What is needed
Please filter the entries for the word "Markdown" and copy every line that has it.

Content revision data
------------------------------------------------------------

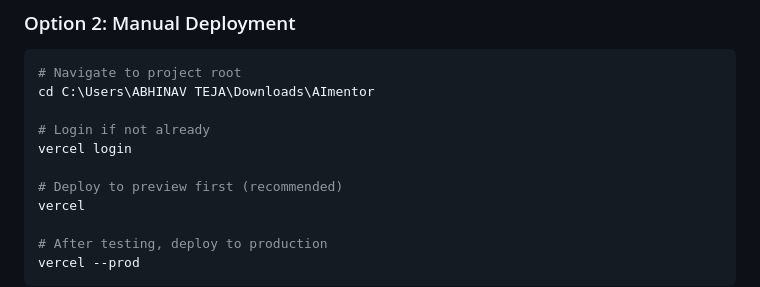
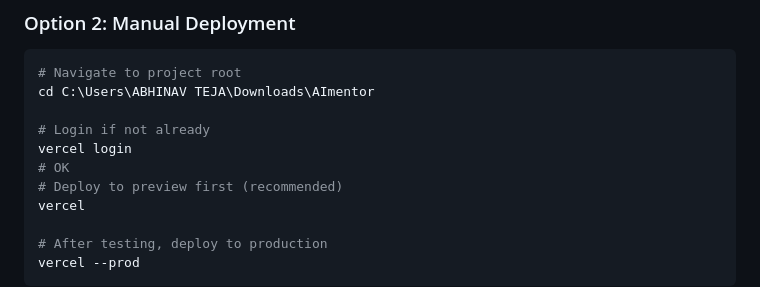
Before and after one commit to abhinavteja123/AImentor, a Markdown page: VERCEL-DEPLOYMENT-GUIDE.md, the part around the change. Rendered like a GitHub page.

Commit message:
latestcommit

```diff
--- a/VERCEL-DEPLOYMENT-GUIDE.md
+++ b/VERCEL-DEPLOYMENT-GUIDE.md
@@ -153,7 +153,7 @@ cd C:\Users\ABHINAV TEJA\Downloads\AImentor
 
 # Login if not already
 vercel login
-
+# OK
 # Deploy to preview first (recommended)
 vercel
 
```
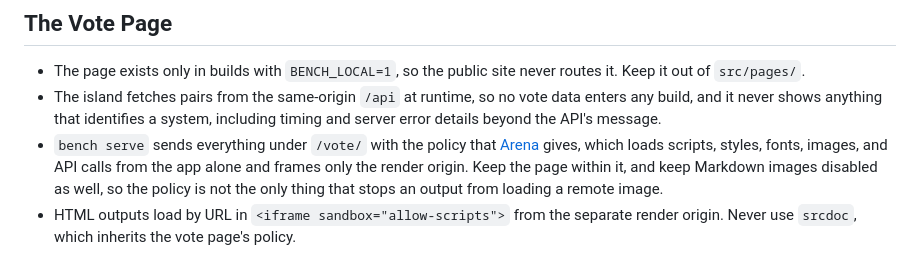
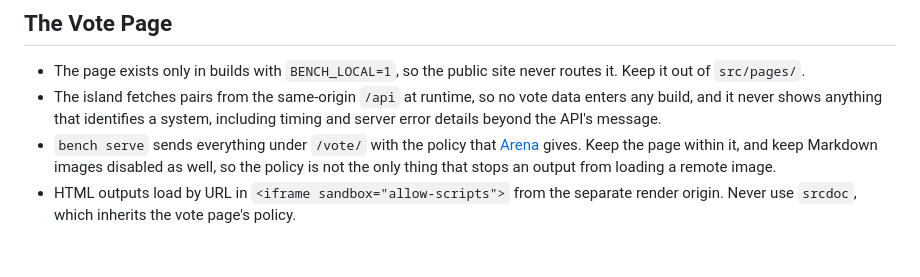
Before and after one commit to hakula139/assistant-bench, a Markdown page: docs/conventions/typescript.md, the part around the change. GitHub-like rendering.

Commit message:
docs: note the Dependabot preview skip and link the vote policy

```diff
--- a/docs/conventions/typescript.md
+++ b/docs/conventions/typescript.md
@@ -52,5 +52,5 @@ web/src/
 
 - The page exists only in builds with `BENCH_LOCAL=1`, so the public site never routes it. Keep it out of `src/pages/`.
 - The island fetches pairs from the same-origin `/api` at runtime, so no vote data enters any build, and it never shows anything that identifies a system, including timing and server error details beyond the API's message.
-- `bench serve` sends everything under `/vote/` with the policy that [Arena](../design/arena.md#vote-api) gives, which loads scripts, styles, fonts, images, and API calls from the app alone and frames only the render origin. Keep the page within it, and keep Markdown images disabled as well, so the policy is not the only thing that stops an output from loading a remote image.
+- `bench serve` sends everything under `/vote/` with the policy that [Arena](../design/arena.md#vote-api) gives. Keep the page within it, and keep Markdown images disabled as well, so the policy is not the only thing that stops an output from loading a remote image.
 - HTML outputs load by URL in `<iframe sandbox="allow-scripts">` from the separate render origin. Never use `srcdoc`, which inherits the vote page's policy.
```
Also changed, not shown: docs/design/site.md (+1 -1 lines).
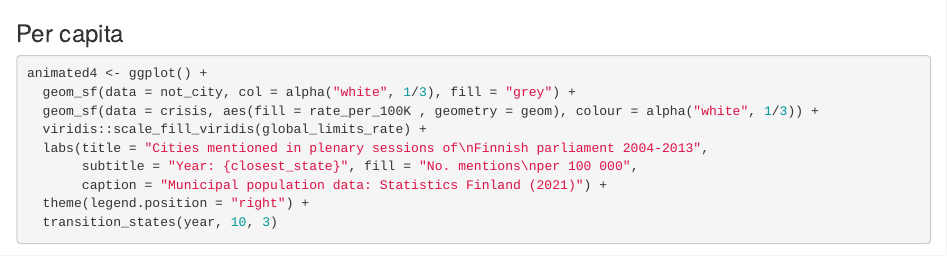
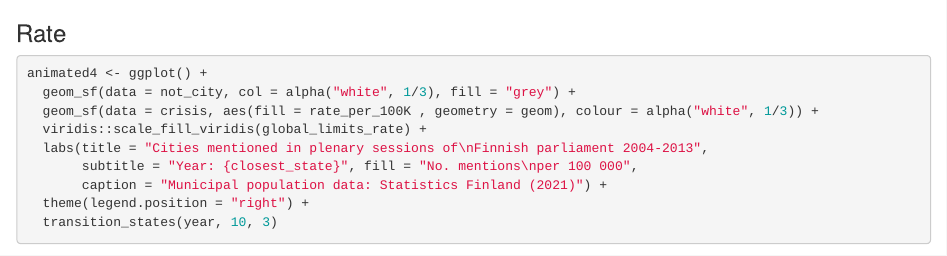
Before and after one commit to dhh21/semparl, an R Markdown document (R codes/animations.Rmd): the page in a window 1100 px wide, from 2170 px down. Rendered offline with R 4.5, knitr and Pandoc, with nearby package versions; some code elsewhere in the file could not run offline.

Commit message:
Fix rates

````diff
--- a/R codes/animations.Rmd
+++ b/R codes/animations.Rmd
@@ -91,7 +91,7 @@ animated3 <- ggplot() +
 animate(animated3)
 ```
 
-### Per capita
+### Rate
 
 ```{r depression_per_capita}
 animated4 <- ggplot() +
````
Also changed, not shown: 4 other files.
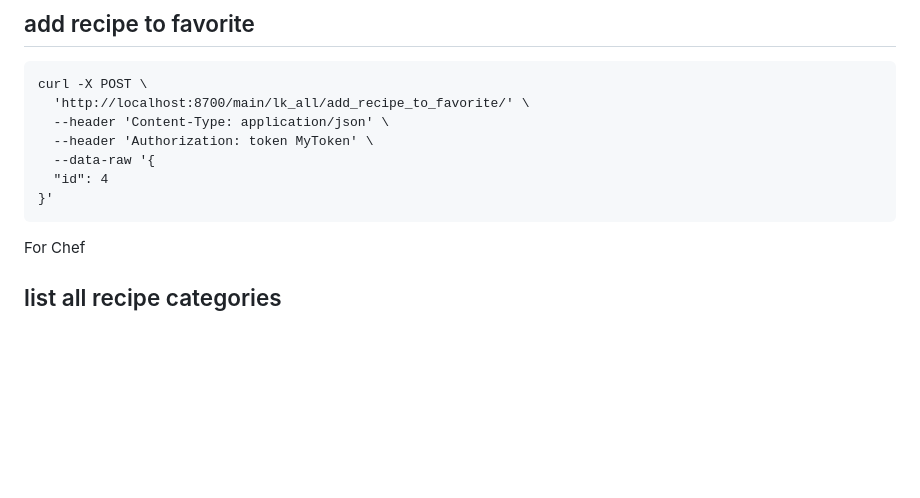
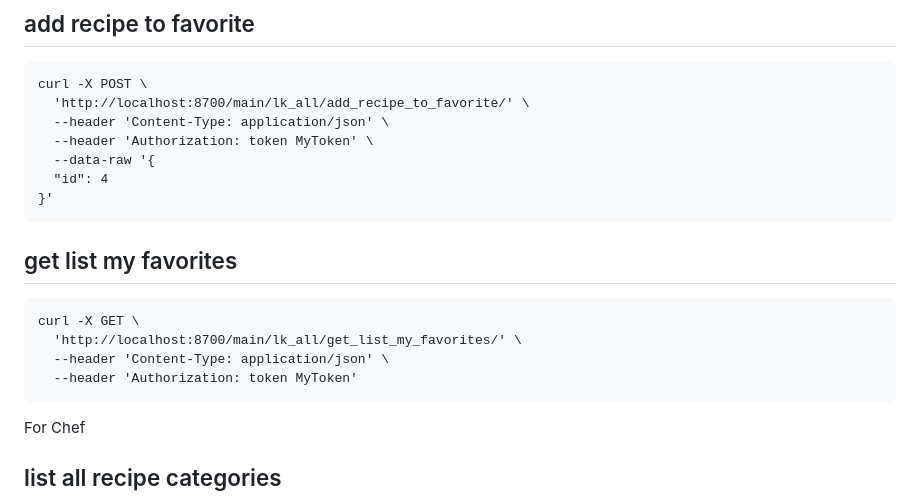
Before and after one commit to dr-number/recipe_management_v12, a Markdown page: readme.md, the part around the change. Rendered like a GitHub page; blank space fills up the shorter version.

Commit message:
correct readme

```diff
--- a/readme.md
+++ b/readme.md
@@ -117,6 +117,12 @@ For all users
       "id": 4
     }'
 
+## get list my favorites
+    curl -X GET \
+      'http://localhost:8700/main/lk_all/get_list_my_favorites/' \
+      --header 'Content-Type: application/json' \
+      --header 'Authorization: token MyToken'
+
 For Chef
 ## list all recipe categories
     curl -X GET \
```
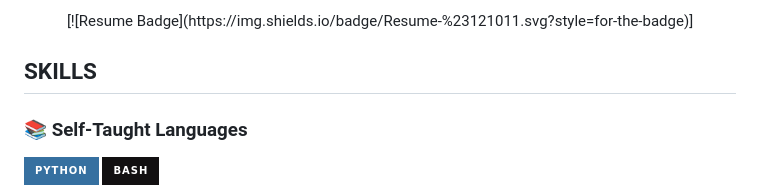
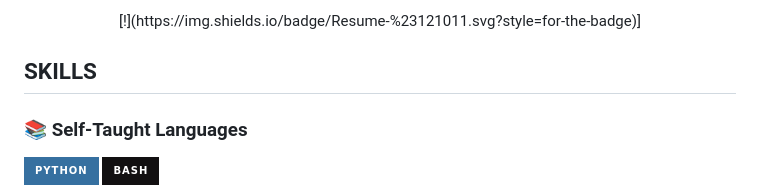
Before and after one commit to 1337xxxLucyF3rxxx1337/1337xxxLucyF3rxxx1337, a Markdown page: README.md, the part around the change. Rendered like a GitHub page; badges without logos.

```diff
--- a/README.md
+++ b/README.md
@@ -1,5 +1,5 @@
 <div align="center">
-  [![Resume Badge](https://img.shields.io/badge/Resume-%23121011.svg?style=for-the-badge)]
+  [!](https://img.shields.io/badge/Resume-%23121011.svg?style=for-the-badge)]
 </div>
 
 <div align="left">
```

------------------------------------------------------------

Final answer
Before and after one commit to abhinavteja123/AImentor, a Markdown page: VERCEL-DEPLOYMENT-GUIDE.md, the part around the change. Rendered like a GitHub page.
Before and after one commit to hakula139/assistant-bench, a Markdown page: docs/conventions/typescript.md, the part around the change. GitHub-like rendering.
-- `bench serve` sends everything under `/vote/` with the policy that [Arena](../design/arena.md#vote-api) gives, which loads scripts, styles, fonts, images, and API calls from the app alone and frames only the render origin. Keep the page within it, and keep Markdown images disabled as well, so the policy is not the only thing that stops an output from loading a remote image.
+- `bench serve` sends everything under `/vote/` with the policy that [Arena](../design/arena.md#vote-api) gives. Keep the page within it, and keep Markdown images disabled as well, so the policy is not the only thing that stops an output from loading a remote image.
Before and after one commit to dhh21/semparl, an R Markdown document (R codes/animations.Rmd): the page in a window 1100 px wide, from 2170 px down. Rendered offline with R 4.5, knitr and Pandoc, with nearby package versions; some code elsewhere in the file could not run offline.
Before and after one commit to dr-number/recipe_management_v12, a Markdown page: readme.md, the part around the change. Rendered like a GitHub page; blank space fills up the shorter version.
Before and after one commit to 1337xxxLucyF3rxxx1337/1337xxxLucyF3rxxx1337, a Markdown page: README.md, the part around the change. Rendered like a GitHub page; badges without logos.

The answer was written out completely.